Colombians voted in the first presidential elections since the government signed a peace agreement with the Farc rebel group in 201
Incumbent Juan Manuel Santos can not stand after two terms.
The main contenders are the conservative Ivan Duque, who opposed the peace agreement, and Gustavo Petro, ex-guerillero and former mayor of Bogota.
It is not expected that 50% of the votes will be won on Sunday. in this case, they will face each other in a run-off in June.
At 16:00 local time (21:00 GMT), the surveys were completed and counting began.
To cast his vote in the capital Bogota, President Santos praised the peaceful atmosphere in which the elections took place.
"For security reasons, not a single voting station had to be relocated," he said in a televised address.
"It has been many decades since that happened, in other words, these elections will be the safest, the quietest."
President Santos, a center-right politician, tried to end the decades conflict with the Revolutionary Armed Forces of Colombia (Farc), the country's main guerrilla group.
The peace treaty signed in 2016 was reached after years of negotiations. But it was considered by many voters to be lenient and rejected in a referendum.
A revised agreement was approved by Congress later that year.
Mr Duque has promised to reverse some of the provisions of the Agreement when he becomes President.
He is an ally of former President Alvaro Uribe, who led the campaign against the agreement.
Mr. Petro, who goes back The deal would be Colombia's very first leftist president, if elected.
In the 1980s he was a member of the rebel group M-19, which in 1990 dissolved into a political party.
Correspondents say voters are much more concerned about economic problems in the face of the biggest civil war.
The candidates have been particularly interested in issues such as inequality, unemployment, housing and corruption.
Also eligible for election:
- Sergio Fajardo, left-wing former mayor of the city of Medellin

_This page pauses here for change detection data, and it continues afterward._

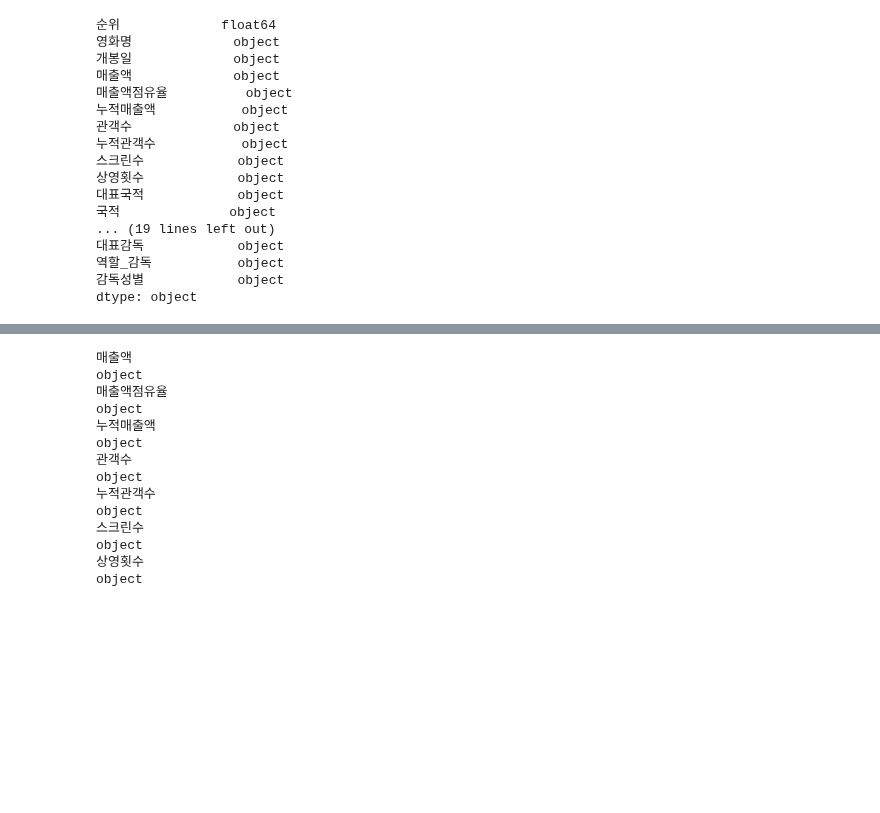
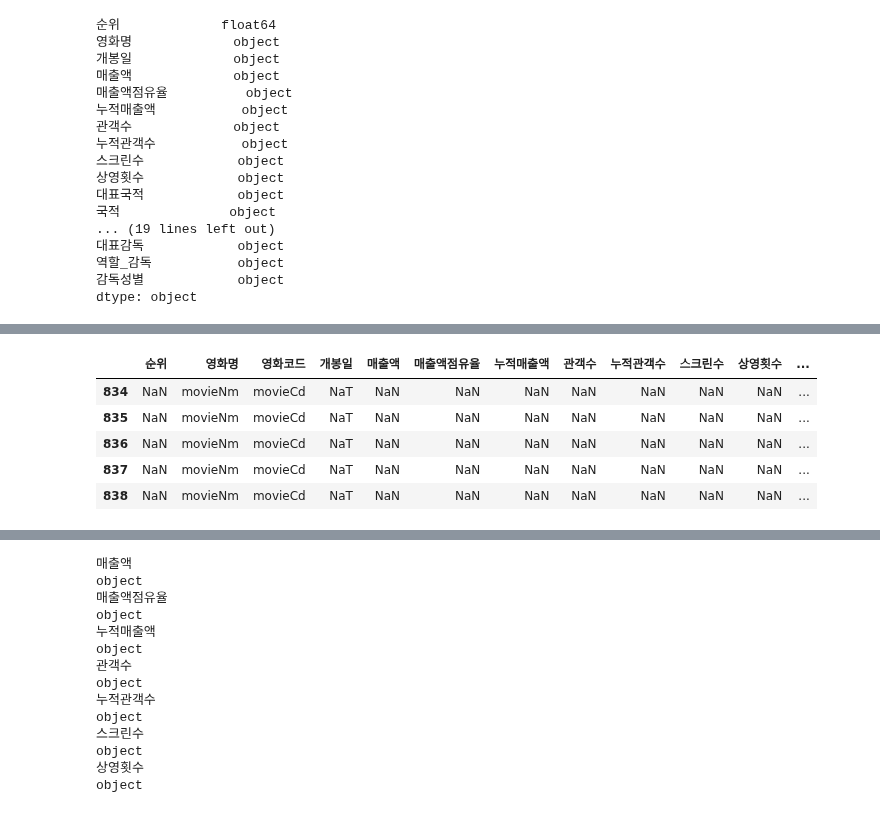
Before and after one commit to kim4pb/Female-led-Korean-Films, a Jupyter notebook: 02.EDA/F-rated_correlation.ipynb, the cells around one changed output, grey strips where cells are left out. Drawn from its saved outputs; the diff is of its cells as text; code cells hidden in the pictures; blank space fills up the shorter version.

```diff
--- a/02.EDA/F-rated_correlation.ipynb
+++ b/02.EDA/F-rated_correlation.ipynb
@@ -46,0 +69,9 @@ dtype: object
+# %%
+df.tail()
+# %% [output]
+|  | 순위 | 영화명 | 영화코드 | 개봉일 | 매출액 | 매출액점유율 | 누적매출액 | 관객수 | 누적관객수 | 스크린수 | 상영횟수 | ... |
+| 834 | NaN | movieNm | movieCd | NaT | NaN | NaN | NaN | NaN | NaN | NaN | NaN | ... |
+| 835 | NaN | movieNm | movieCd | NaT | NaN | NaN | NaN | NaN | NaN | NaN | NaN | ... |
+| 836 | NaN | movieNm | movieCd | NaT | NaN | NaN | NaN | NaN | NaN | NaN | NaN | ... |
+| 837 | NaN | movieNm | movieCd | NaT | NaN | NaN | NaN | NaN | NaN | NaN | NaN | ... |
+| 838 | NaN | movieNm | movieCd | NaT | NaN | NaN | NaN | NaN | NaN | NaN | NaN | ... |
```
Also changed, not shown: parts of 17 cells of this notebook.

- German Vargas Lleras, a former housing minister
- Humberto de la Calle, a government negotiator
About 100 international observers watch the elections.